Brief:
All of the data, word for word and free of pictures, is the expected result.
= = = = =
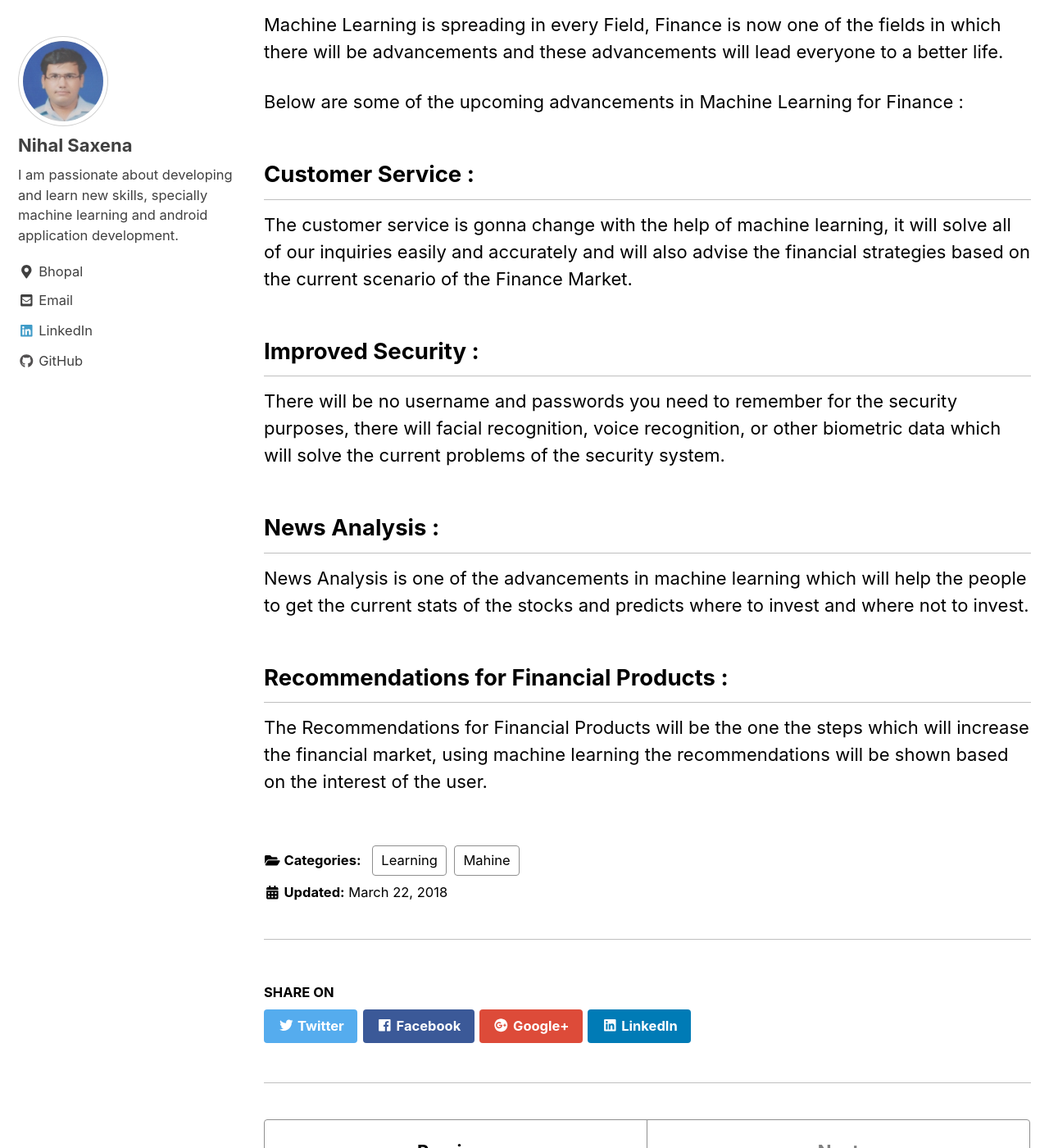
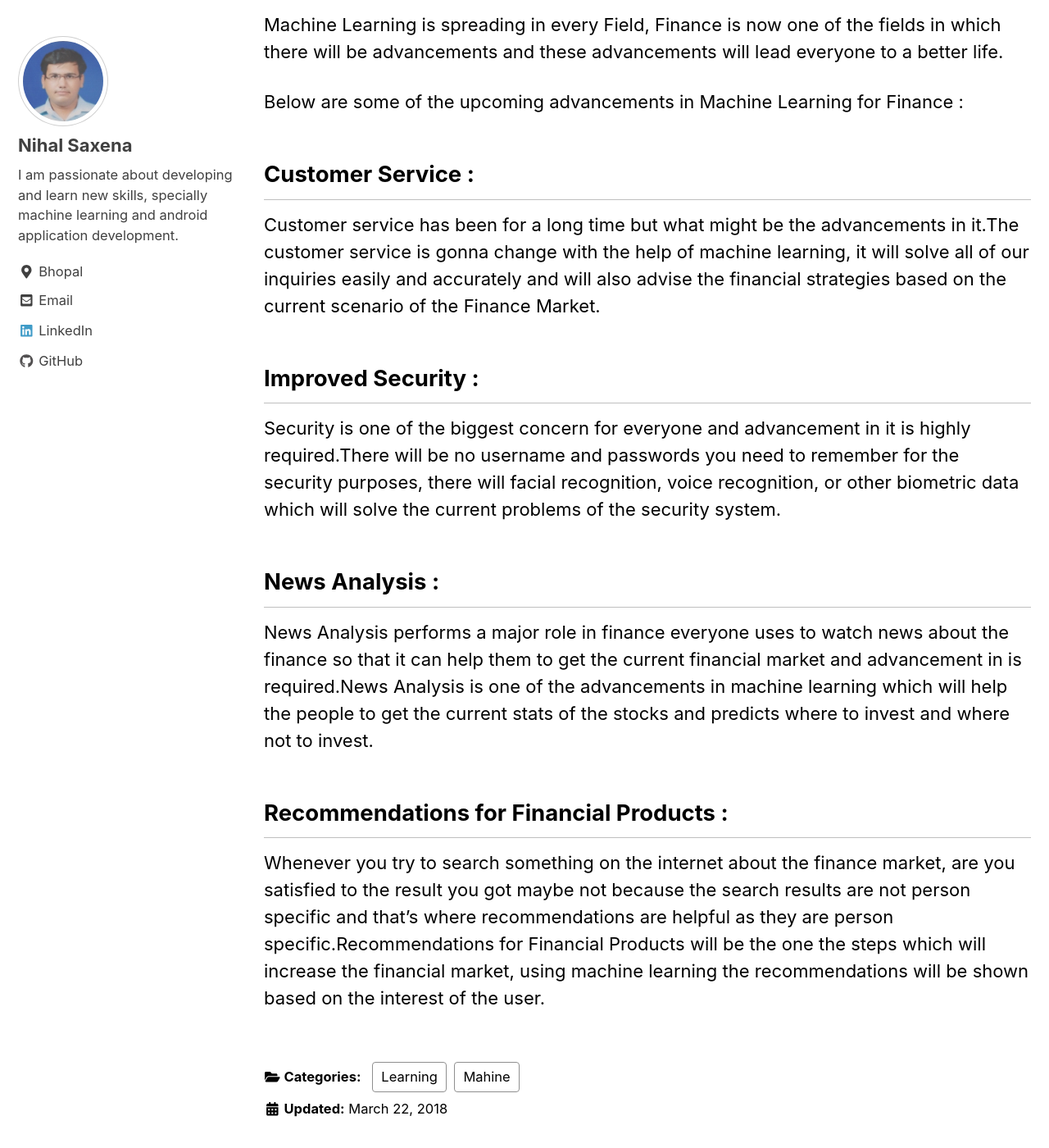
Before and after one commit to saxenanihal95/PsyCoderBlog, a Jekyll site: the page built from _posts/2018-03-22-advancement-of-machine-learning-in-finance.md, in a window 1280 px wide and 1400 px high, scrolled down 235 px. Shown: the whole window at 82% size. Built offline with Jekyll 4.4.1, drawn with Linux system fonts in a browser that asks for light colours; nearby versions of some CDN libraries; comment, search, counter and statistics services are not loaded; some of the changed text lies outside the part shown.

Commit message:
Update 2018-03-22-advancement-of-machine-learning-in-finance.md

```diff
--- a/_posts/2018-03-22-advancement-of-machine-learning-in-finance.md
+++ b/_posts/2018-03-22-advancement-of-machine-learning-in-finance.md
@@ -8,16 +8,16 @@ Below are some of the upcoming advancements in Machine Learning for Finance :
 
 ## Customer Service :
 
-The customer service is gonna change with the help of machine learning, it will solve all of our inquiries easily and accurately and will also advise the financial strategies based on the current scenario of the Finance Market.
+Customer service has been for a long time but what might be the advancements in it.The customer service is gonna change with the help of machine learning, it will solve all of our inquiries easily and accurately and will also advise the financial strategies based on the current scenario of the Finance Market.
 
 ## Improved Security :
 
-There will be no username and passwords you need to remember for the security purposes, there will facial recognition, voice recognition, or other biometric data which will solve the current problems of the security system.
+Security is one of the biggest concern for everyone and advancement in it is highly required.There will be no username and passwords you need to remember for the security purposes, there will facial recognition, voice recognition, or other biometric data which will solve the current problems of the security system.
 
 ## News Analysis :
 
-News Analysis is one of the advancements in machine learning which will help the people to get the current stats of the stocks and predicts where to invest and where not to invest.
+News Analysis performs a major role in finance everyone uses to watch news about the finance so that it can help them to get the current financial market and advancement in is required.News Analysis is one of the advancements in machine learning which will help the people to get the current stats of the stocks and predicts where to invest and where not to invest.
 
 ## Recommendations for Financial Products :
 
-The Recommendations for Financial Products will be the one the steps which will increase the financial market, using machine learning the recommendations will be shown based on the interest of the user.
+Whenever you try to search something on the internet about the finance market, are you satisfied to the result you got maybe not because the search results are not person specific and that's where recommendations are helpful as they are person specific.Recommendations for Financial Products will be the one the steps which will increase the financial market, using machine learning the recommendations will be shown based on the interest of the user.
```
= = = = =
Response below:
Before and after one commit to saxenanihal95/PsyCoderBlog, a Jekyll site: the page built from _posts/2018-03-22-advancement-of-machine-learning-in-finance.md, in a window 1280 px wide and 1400 px high, scrolled down 235 px. Shown: the whole window at 82% size. Built offline with Jekyll 4.4.1, drawn with Linux system fonts in a browser that asks for light colours; nearby versions of some CDN libraries; comment, search, counter and statistics services are not loaded; some of the changed text lies outside the part shown.

Commit message:
Update 2018-03-22-advancement-of-machine-learning-in-finance.md

```diff
--- a/_posts/2018-03-22-advancement-of-machine-learning-in-finance.md
+++ b/_posts/2018-03-22-advancement-of-machine-learning-in-finance.md
@@ -8,16 +8,16 @@ Below are some of the upcoming advancements in Machine Learning for Finance :
 
 ## Customer Service :
 
-The customer service is gonna change with the help of machine learning, it will solve all of our inquiries easily and accurately and will also advise the financial strategies based on the current scenario of the Finance Market.
+Customer service has been for a long time but what might be the advancements in it.The customer service is gonna change with the help of machine learning, it will solve all of our inquiries easily and accurately and will also advise the financial strategies based on the current scenario of the Finance Market.
 
 ## Improved Security :
 
-There will be no username and passwords you need to remember for the security purposes, there will facial recognition, voice recognition, or other biometric data which will solve the current problems of the security system.
+Security is one of the biggest concern for everyone and advancement in it is highly required.There will be no username and passwords you need to remember for the security purposes, there will facial recognition, voice recognition, or other biometric data which will solve the current problems of the security system.
 
 ## News Analysis :
 
-News Analysis is one of the advancements in machine learning which will help the people to get the current stats of the stocks and predicts where to invest and where not to invest.
+News Analysis performs a major role in finance everyone uses to watch news about the finance so that it can help them to get the current financial market and advancement in is required.News Analysis is one of the advancements in machine learning which will help the people to get the current stats of the stocks and predicts where to invest and where not to invest.
 
 ## Recommendations for Financial Products :
 
-The Recommendations for Financial Products will be the one the steps which will increase the financial market, using machine learning the recommendations will be shown based on the interest of the user.
+Whenever you try to search something on the internet about the finance market, are you satisfied to the result you got maybe not because the search results are not person specific and that's where recommendations are helpful as they are person specific.Recommendations for Financial Products will be the one the steps which will increase the financial market, using machine learning the recommendations will be shown based on the interest of the user.
```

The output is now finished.